To the Editor:
As part of the town's 375th celebration, a Christmas tree bonfire has been proposed at the Manchester Athletic Club. Although forest fire risk is close to zero at that time of year, a greater concern would be the sudden release of greenhouse gases and fire particulate matter, the latter being the most serious immediate health hazard. Granted, these trees would eventually decay anyway and be part of the natural carbon cycle. But composting would sequester most of that biomass into the soil to expedite new growth and more sequestration.
It is true that composting Christmas trees would take longer and require more space, but it is remarkable how my several brush piles decrease in height after each year, making room for more.
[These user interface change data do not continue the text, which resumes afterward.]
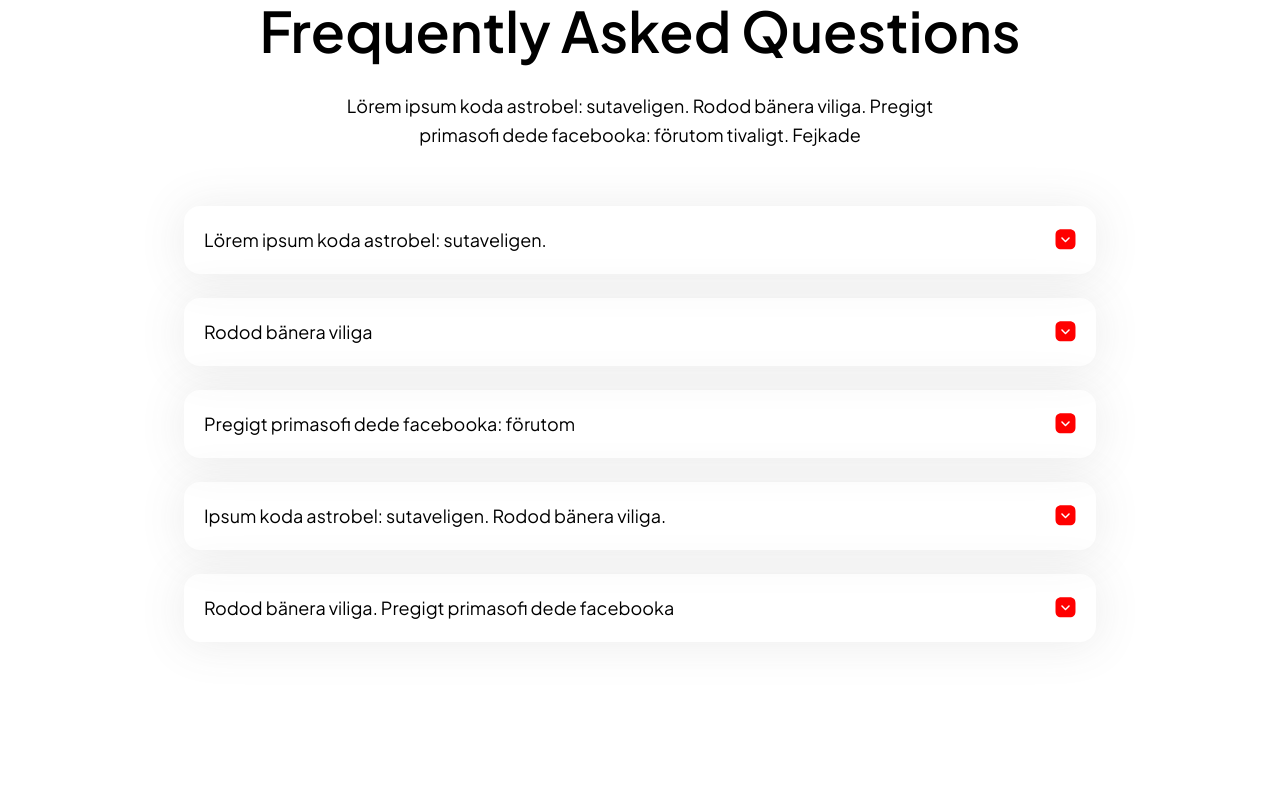
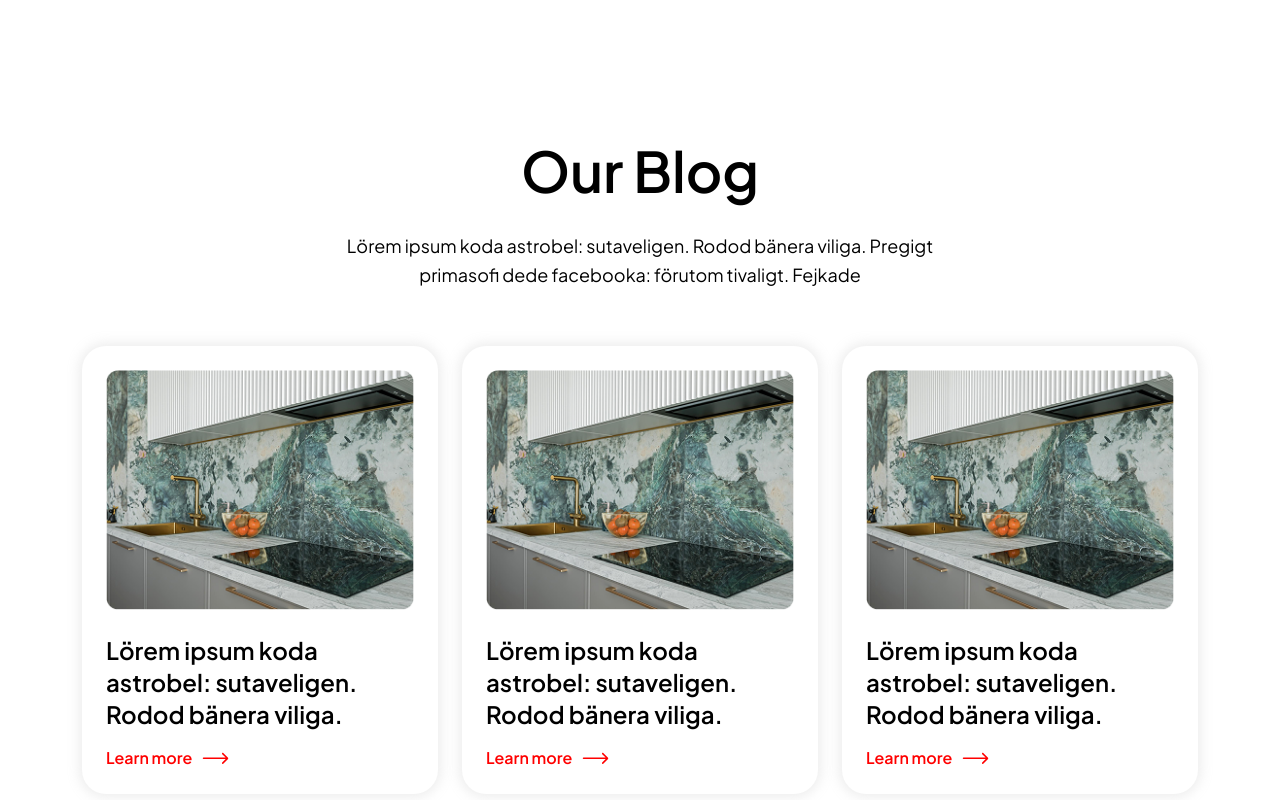
Before and after one commit to Nehaboora033/ceramic-solutions, a React (Vite) app: page / in a window 1280 px wide. Shown: the part 860-1660 px from the top of the page. Built offline with nearby package versions, Linux system fonts and the light colour scheme.

Commit message:
created our blog

```diff
--- a/src/App.jsx
+++ b/src/App.jsx
@@ -33,7 +33,7 @@ function App() {
       {/* <Ourcustomers /> */}
       {/* <Howitworks /> */}
       {/* <Interested /> */}
-      {/* <Ourblog /> */}
+      <Ourblog />
       <FAQ />
       <Services />
       <Footer />
--- a/src/components/Ourblog.jsx
+++ b/src/components/Ourblog.jsx
@@ -8,10 +8,10 @@ const Ourblog = () => {
         <>
             <div className='max-w-[1140px] px-3 mx-auto my-[140px]'>
                 <SubHeading subheadingText={"Our Blog"} subHeadingClass='text-center' descriptionText={"Lörem ipsum koda astrobel: sutaveligen. Rodod bänera viliga. Pregigt primasofi dede facebooka: förutom tivaligt. Fejkade"} descriptionClass='max-w-[592px] text-center mx-auto mt-5 mb-[56px]' />
-                <div className='flex gap-6'>
+                <div className='grid min-[890px]:grid-cols-3 min-[650px]:grid-cols-2 gap-6'>
                     {[...Array(3)].map((_, index) => (
-                        <div key={index} className='rounded-3xl p-6 max-w-[364px] w-full shadow cursor-pointer hover:scale-102'>
-                            <img src={OUR_BLOG_DATA[0].image} alt="image" />
+                        <div key={index} className='rounded-3xl p-6 w-full shadow cursor-pointer hover:scale-102'>
+                            <img src={OUR_BLOG_DATA[0].image} alt="image" className='w-full' />
                             <p className='font-semibold text-2xl font-jakarta mt-6 mb-4'>{OUR_BLOG_DATA[0].heading}</p>
                             <div className='flex gap-2.5 items-center'>
                                 <a href="" className='text-[#FF0000] font-semibold text-base font-jakarta'>{OUR_BLOG_DATA[0].link}</a>
```
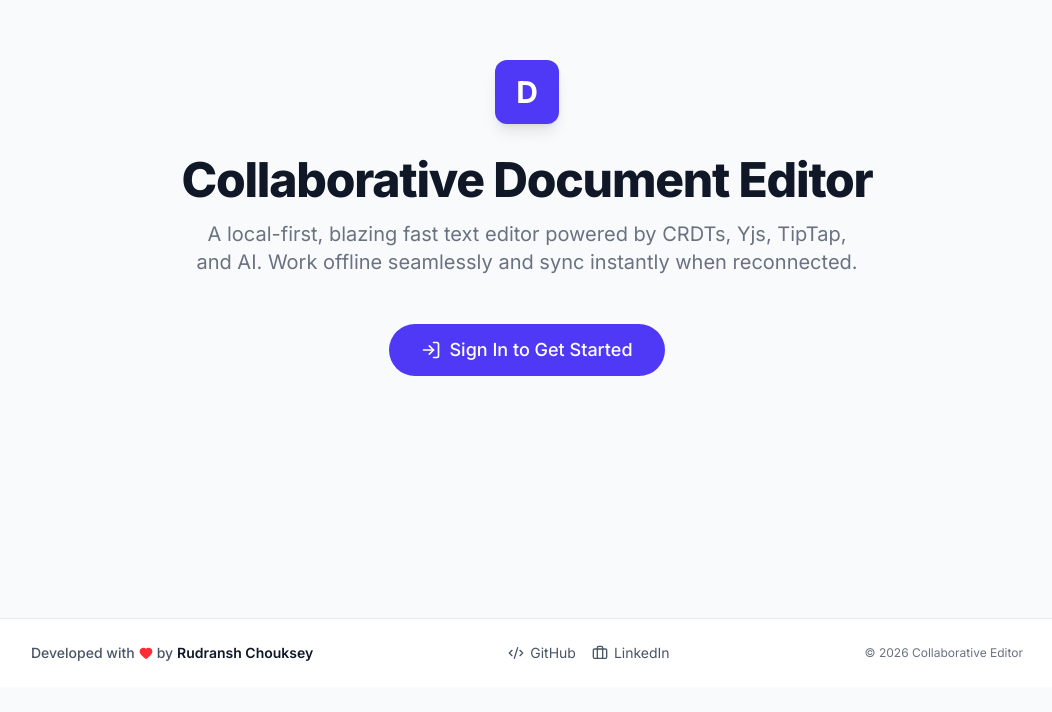
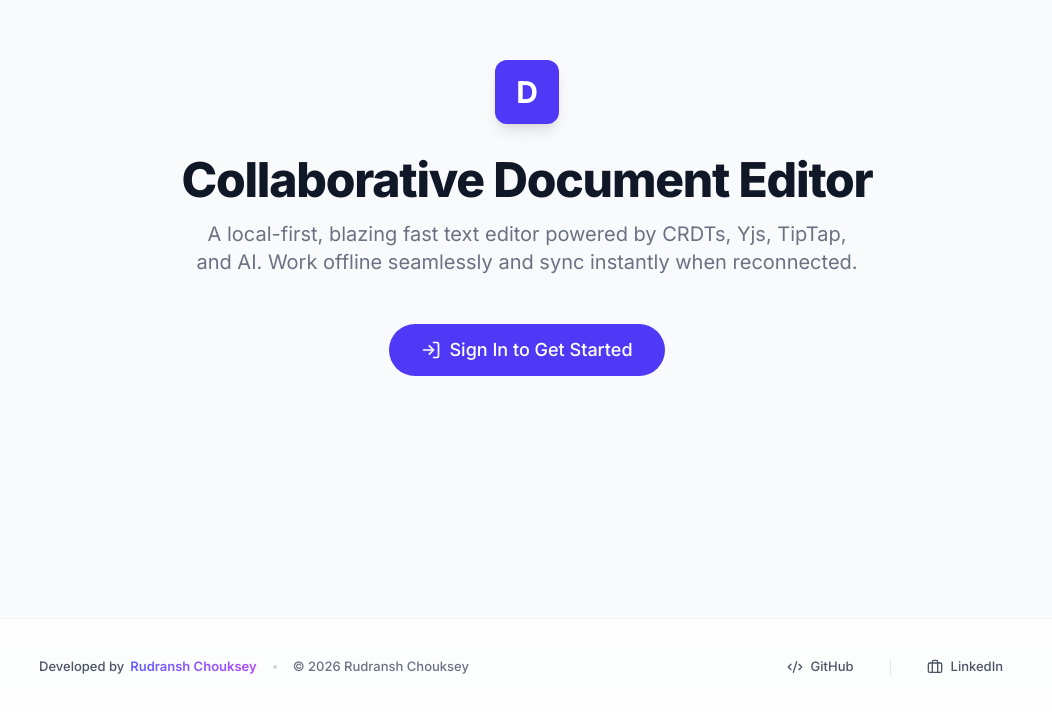
Before and after one commit to rudranshchouksey/House_of_Tech_Rudransh, a Next.js app: page / in a window 1280 px wide. Shown: the part 182-894 px from the top of the page, without its empty margins (113-1165 px from the left). Before the commit the page ends 869 px from the top, so only its background shows below. Built offline with nearby package versions, Linux system fonts and the light colour scheme; no server answers.

Commit message:
Design Change

```diff
--- a/src/components/Footer.tsx
+++ b/src/components/Footer.tsx
@@ -4,37 +4,42 @@ export function Footer() {
   const year = new Date().getFullYear();
 
   return (
-    <footer className="w-full bg-white dark:bg-gray-950 border-t border-gray-200 dark:border-gray-800 py-6 mt-auto">
-      <div className="max-w-5xl mx-auto px-4 flex flex-col md:flex-row items-center justify-between gap-4">
-        <div className="flex items-center text-sm font-medium text-gray-600 dark:text-gray-400">
-          Developed with <Heart size={14} className="mx-1 text-red-500 fill-red-500" /> by
-          <span className="text-gray-900 dark:text-gray-200 ml-1 font-semibold">Rudransh Chouksey</span>
+    <footer className="w-full bg-white/50 dark:bg-gray-950/50 backdrop-blur-md border-t border-gray-200/50 dark:border-gray-800/50 py-8 mt-auto transition-colors">
+      <div className="max-w-5xl mx-auto px-6 flex flex-col md:flex-row items-center justify-between gap-6">
+        <div className="flex flex-col md:flex-row items-center gap-2 md:gap-4 text-[13px] font-medium text-gray-600 dark:text-gray-400">
+          <div className="flex items-center">
+            Developed by
+            <span className="text-gray-900 dark:text-gray-200 ml-1.5 font-semibold bg-gradient-to-r from-indigo-500 to-purple-500 bg-clip-text text-transparent">Rudransh Chouksey</span>
+          </div>
+          <span className="hidden md:block w-1 h-1 rounded-full bg-gray-300 dark:bg-gray-700"></span>
+          <div className="flex items-center text-gray-500 dark:text-gray-500">
+            &copy; 2026 Rudransh Chouksey
+          </div>
         </div>
 
-        <div className="flex items-center gap-4 text-sm">
+        <div className="flex items-center gap-6 text-[13px] font-medium">
           <a
             href="https://github.com/rudranshchouksey"
             target="_blank"
             rel="noopener noreferrer"
-            className="flex items-center gap-1.5 text-gray-600 dark:text-gray-400 hover:text-indigo-600 dark:hover:text-indigo-400 transition-colors"
+            className="flex items-center gap-2 text-gray-600 dark:text-gray-400 hover:text-indigo-600 dark:hover:text-indigo-400 hover:bg-indigo-50 dark:hover:bg-indigo-900/30 px-3 py-1.5 rounded-lg transition-all active:scale-95"
           >
             <Code2 size={16} />
             <span>GitHub</span>
           </a>
+
+          <div className="w-px h-4 bg-gray-200 dark:bg-gray-800"></div>
+
           <a
-            href="https://linkedin.com/in/rudranshchouksey"
+            href="https://www.linkedin.com/in/rudransh-chouksey/"
             target="_blank"
             rel="noopener noreferrer"
-            className="flex items-center gap-1.5 text-gray-600 dark:text-gray-400 hover:text-indigo-600 dark:hover:text-indigo-400 transition-colors"
+            className="flex items-center gap-2 text-gray-600 dark:text-gray-400 hover:text-indigo-600 dark:hover:text-indigo-400 hover:bg-indigo-50 dark:hover:bg-indigo-900/30 px-3 py-1.5 rounded-lg transition-all active:scale-95"
           >
             <Briefcase size={16} />
             <span>LinkedIn</span>
           </a>
         </div>
-
-        <div className="text-xs text-gray-500 dark:text-gray-500">
-          &copy; {year} Collaborative Editor
-        </div>
       </div>
     </footer>
   );
```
I have over two acres with a lot of vegetation, both natural, cultivated and invasive
which must be culled each year. But I gave up burning twenty years ago. Composting is the way to go.
George P. Smith